U.S. Bank, PNC, and all but the biggest U.S. megabanks are set to win regulatory relief, as the Federal Reserve moved Wednesday to ease post-crisis rules and regulations.

Though Wednesday’s action was in response to a new law passed by Congress, the Fed used its discretionary authority to propose further changes for several major regional banks.

Most of the Fed’s leadership, including Fed Chairman Jerome Powell and Fed Vice-Chair for Supervision Randal Quarles, who also led writing of the new rules, approved of the planned changes in a vote by the central bank's Board of Governors.

"With these proposals, banking organizations will see reduced regulatory complexity and easier compliance with no material decline in the strength of the U.S. banking system," Quarles said in prepared remarks.

Fed Governor Lael Brainard, an Obama appointee, was the lone voice of dissent.
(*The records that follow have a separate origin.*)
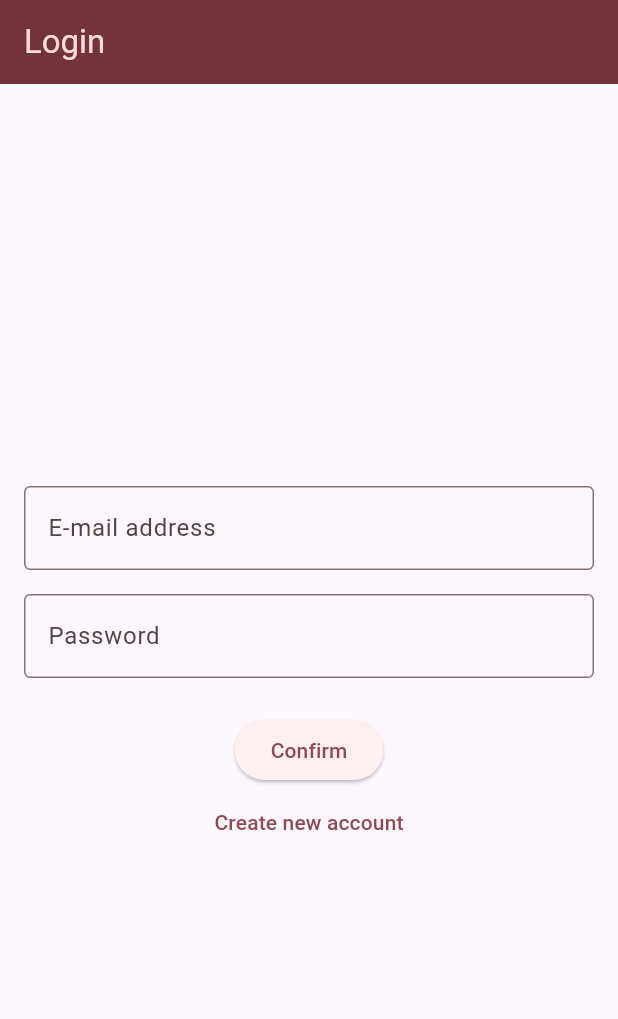
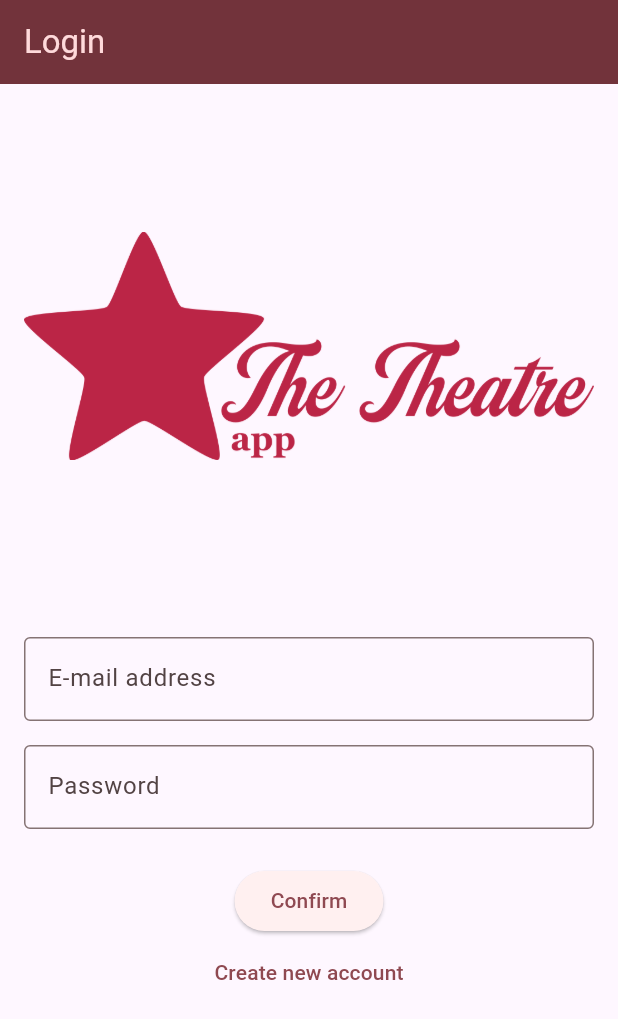
Before and after one commit to roxane-lestrez/the_theatre_app, a Flutter app: the screen it shows after launch, on a phone screen of 412 x 824 dp. Shown: the top 1019 px of the screen. Run offline on Flutter 3.47's test engine with Material 3 defaults, Android fonts, the light colour scheme and no system bars; our stand-ins replace diacritic, flutter_riverpod, shared_preferences.

Commit message:
Add app icon and add logo to the login page

```diff
--- a/leonie_project/lib/pages/login/login_page.dart
+++ b/leonie_project/lib/pages/login/login_page.dart
@@ -86,10 +86,15 @@ class LoginPageState extends State<LoginPage> {
 
   @override
   Widget build(BuildContext context) {
+    // Save the height of the device's screen
+    final maxHeight = MediaQuery.of(context).size.height;
     return Scaffold(
-      appBar: AppBar(title: const Text('Login')),
+      appBar: AppBar(
+          title: const Text('Login'),
+      ),
       body: Padding(
         padding: const EdgeInsets.all(16.0),
+        child: SingleChildScrollView(
           child: Form(
             key: _formKey,
             child: Column(
@@ -102,7 +107,11 @@ class LoginPageState extends State<LoginPage> {
                     style: const TextStyle(color: Colors.red),
                   ),
 
-              const SizedBox(height: 16.0),
+                SizedBox(height: maxHeight / 10),
+
+                Image.asset("assets/logo_theatre_app_extended.png"),
+
+                SizedBox(height: maxHeight / 7),
 
                 // Field for e-mail address.
                 TextFormField(
@@ -168,6 +177,7 @@ class LoginPageState extends State<LoginPage> {
             ),
           ),
         ),
+      ),
     );
   }
 }
--- a/leonie_project/pubspec.yaml
+++ b/leonie_project/pubspec.yaml
@@ -66,6 +66,8 @@ flutter:
       - assets/s6.png
       - assets/s7.png
       - assets/s8.png
+      - assets/logo_theatre_app_extended.png
+      - assets/logo_theatre_app.jpg
 
 
   # The following line ensures that the Material Icons font is
```
Also changed, not shown: leonie_project/assets/logo_theatre_app.jpg (added), leonie_project/assets/logo_theatre_app_extended.png (added), 20 other files. Lines whose indentation alone changed are shown as unchanged.
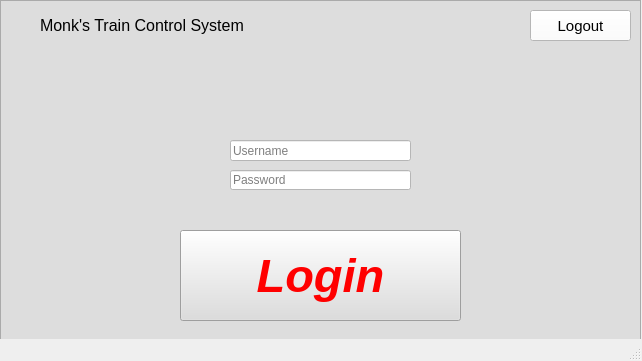
This is src/UI/TrainModel/Login_Page.ui in aet37/ECE1140-Project as Qt 5 draws it before an edit. The edited form follows.
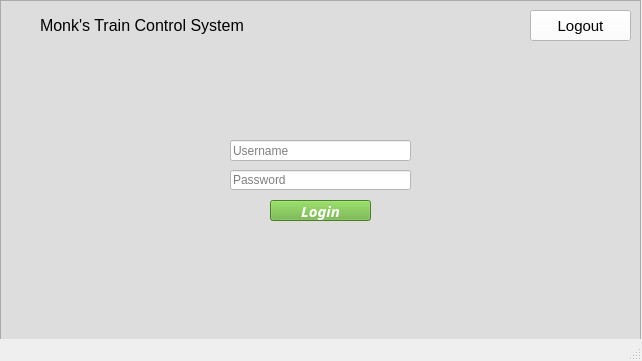
This is the edited form. Icons and pictures are not drawn.

```diff
--- a/src/UI/TrainModel/Login_Page.ui
+++ b/src/UI/TrainModel/Login_Page.ui
@@ -54,15 +54,16 @@
     <widget class="QPushButton" name="login_button">
      <property name="geometry">
       <rect>
-       <x>180</x>
-       <y>230</y>
-       <width>281</width>
-       <height>91</height>
+       <x>270</x>
+       <y>200</y>
+       <width>101</width>
+       <height>21</height>
       </rect>
      </property>
      <property name="font">
       <font>
-       <pointsize>35</pointsize>
+       <family>Futura Md BT</family>
+       <pointsize>11</pointsize>
        <weight>75</weight>
        <italic>true</italic>
        <bold>true</bold>
@@ -72,8 +73,8 @@
       </font>
      </property>
      <property name="styleSheet">
-      <string notr="true">background-image: url(C:/Users/kenne/Documents/GitHub/ECE1140-Project/src/UI/TrainModel/newPrefix/Joseph Seinfeld.png);
-color: rgb(255, 0, 0);</string>
+      <string notr="true">color: rgb(255, 255, 255);
+background-color: rgb(102, 176, 54);</string>
      </property>
      <property name="text">
       <string>Login</string>
```
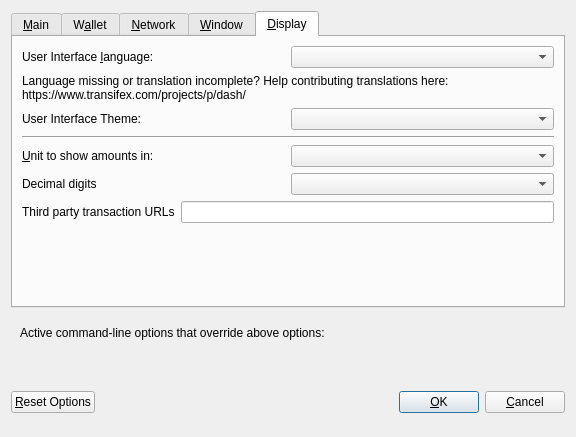
Qt form src/qt/forms/optionsdialog.ui (tross2015/CIF-Core) before a commit.
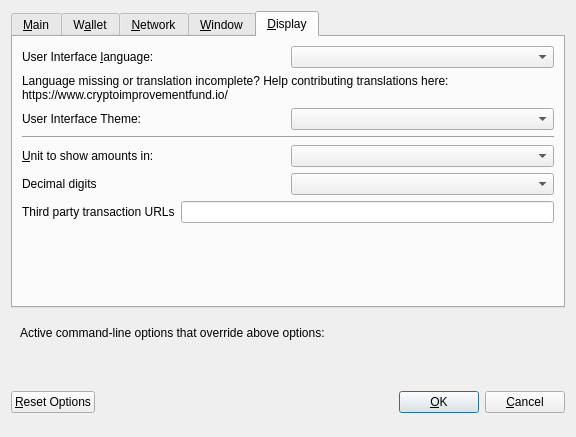
The same form after that commit. The open tabs and pages were chosen to show the change. Custom widgets are drawn as their Qt base class.

The edit to the form file:
```diff
--- a/src/qt/forms/optionsdialog.ui
+++ b/src/qt/forms/optionsdialog.ui
@@ -703,7 +703,7 @@
          </property>
          <property name="text">
           <string>Language missing or translation incomplete? Help contributing translations here:
-https://www.transifex.com/projects/p/dash/</string>
+https://www.cryptoimprovementfund.io/</string>
          </property>
          <property name="wordWrap">
           <bool>true</bool>
```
She argued that the rule changes would unnecessarily exceed the parameters set by Congress earlier this year, and could increase risks of another financial crisis and bank bailout.

"This raises the risk that taxpayers will again be on the hook,” she said.

The new regulatory law that the Fed is working to implement is the largest rewrite of financial regulations since the 2010 Dodd-Frank law passed as a reaction to the 2008 financial crisis.

The regulatory relief law, primarily written by Senate Banking Committee Chairman Mike Crapo R-Id., and signed by President Trump in May, mandated changes to rules for banks considered regional, of up to $250 billion in total assets, but not banks whose potential failure could throw the global financial system into another crisis.

The Fed’s move, if it goes through as planned, would provide lighter regulations for major banks like Capital One and U.S. Bank that are among the top 10 largest banks in the country, but don’t have the international reach nor same level of operational complexity as the top six largest banks in the U.S.

The changes represent an effort by Trump-appointed financial regulators to aim regulations more at the activities banks and other large financial institutions engage in, rather than at the business entities themselves. Most Democrats, as well as proponents of stricter financial regulations, remain skeptical of that effort. Much of the disagreement boils down to a difference of opinion over how much cash and other assets that can be easily liquidated banks should be required to hold in order to weather a crisis.

Better Markets, a nonprofit aimed at stronger financial rules, blasted the changes.

"Today’s actions by the Fed are as unjustified as they are unwise,” said Dennis Kelleher, president and CEO of the group, in a statement. “Deregulating some of the largest banks in the country will make the financial system less safe, less stable and less protected from another crash."

In addition to changing its own rules for banks, the Fed board voted to move ahead on joint proposals with the other federal banking regulators charged with ensuring the safety and soundness of the financial system.

The new rules create four new tiers of regulation for major financial firms.

The first tier is banks with more $250 billion in assets, or those of $100 billion that have more complicated, potentially riskier business models than their peers. Those banks get more tailored, lighter regulations.

Wednesday’s proposal also includes changes meant to make business easier for most banks under $250 billion. Those companies will no longer have to meet certain requirements for liquidity and mandated financial ‘stress tests,’ which gauge how they would perform in a crisis. Companies can continue stress-testing themselves, but don’t have to publicly disclose the results.

The Fed said that regulations for banks with substantial international operations or economic impact of the size that their failure could threaten the global financial system will remain largely unchanged, but set a new asset threshold of $700 billion and above for its third most-stringent tier of regulations. That allows significant room to grow for banks above $250 billion in total assets, the largest of which is U.S. Bank, at $464 billion in total assets.

Foreign banks operating in the U.S. will not see any changes from Wednesday’s proposal, but the Fed promised a rulemaking aimed at them in the near future.

The Fed’s new draft rules are available for public comment; the Fed and other bank regulators will likely finalize them early next year, though it may make some changes based on feedback.